[Collected data]
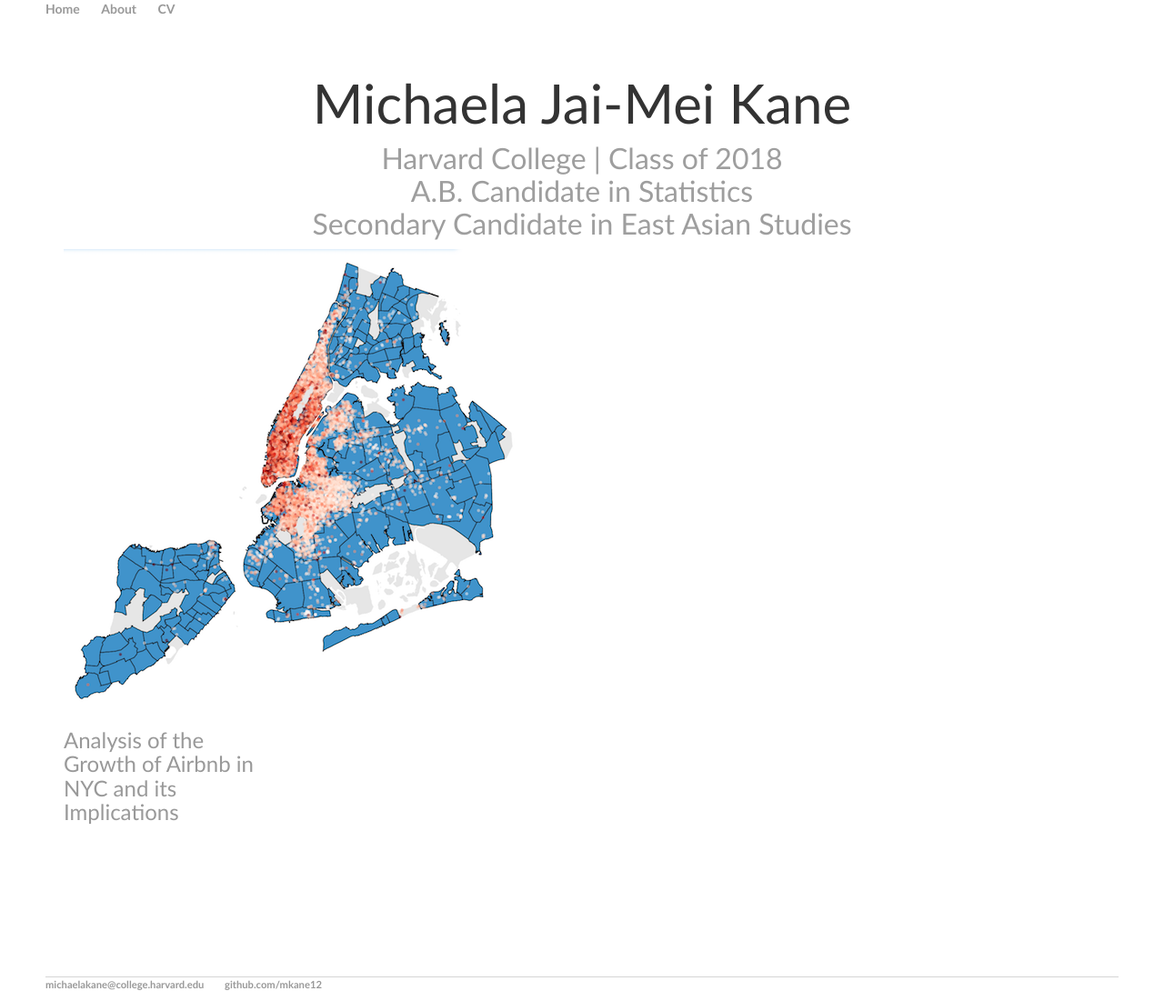
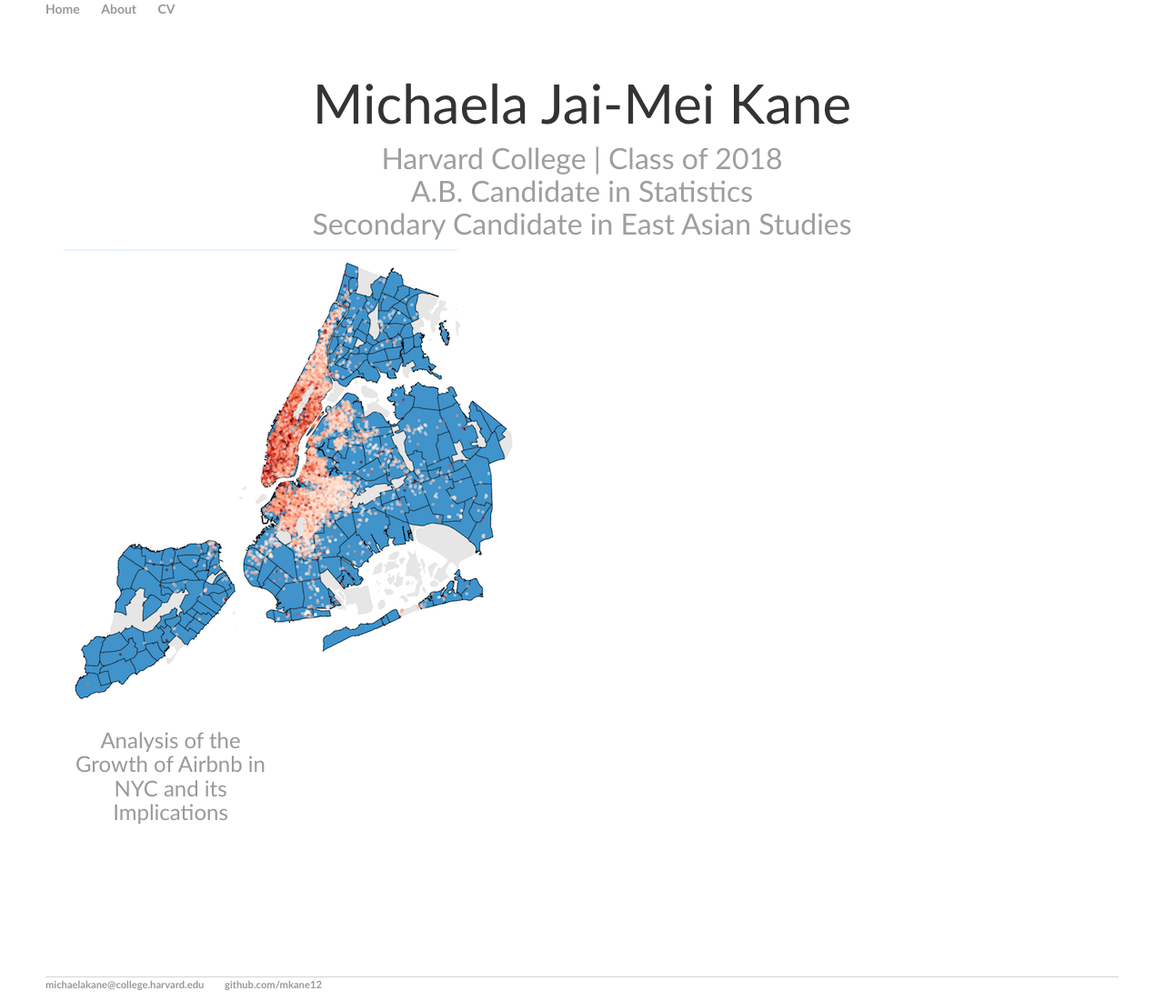
Before and after one commit to mkane12/mkane12.github.io, a Jekyll site: the page built from index.html, in a window 1280 px wide. Shown: the whole page at 91% size. Built offline with Jekyll 4.4.1, drawn with Linux system fonts in a browser that asks for light colours.

```diff
--- a/index.html
+++ b/index.html
@@ -17,7 +17,7 @@ title: Michaela Kane, Websites
 			<div class="row">
 				<div class="col-md-6">
 					<img src="images/airbnb_head.png">
-					<h3>Analysis of the Growth of Airbnb in NYC and its Implications</h3>
+					<center><h3>Analysis of the Growth of Airbnb in NYC and its Implications</h3></center>
 				</div>
 			</div>
 		</div>
```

● The task:
Every line with "html" in it should be copied from the entries above.

● Task answer:
Before and after one commit to mkane12/mkane12.github.io, a Jekyll site: the page built from index.html, in a window 1280 px wide. Shown: the whole page at 91% size. Built offline with Jekyll 4.4.1, drawn with Linux system fonts in a browser that asks for light colours.
--- a/index.html
+++ b/index.html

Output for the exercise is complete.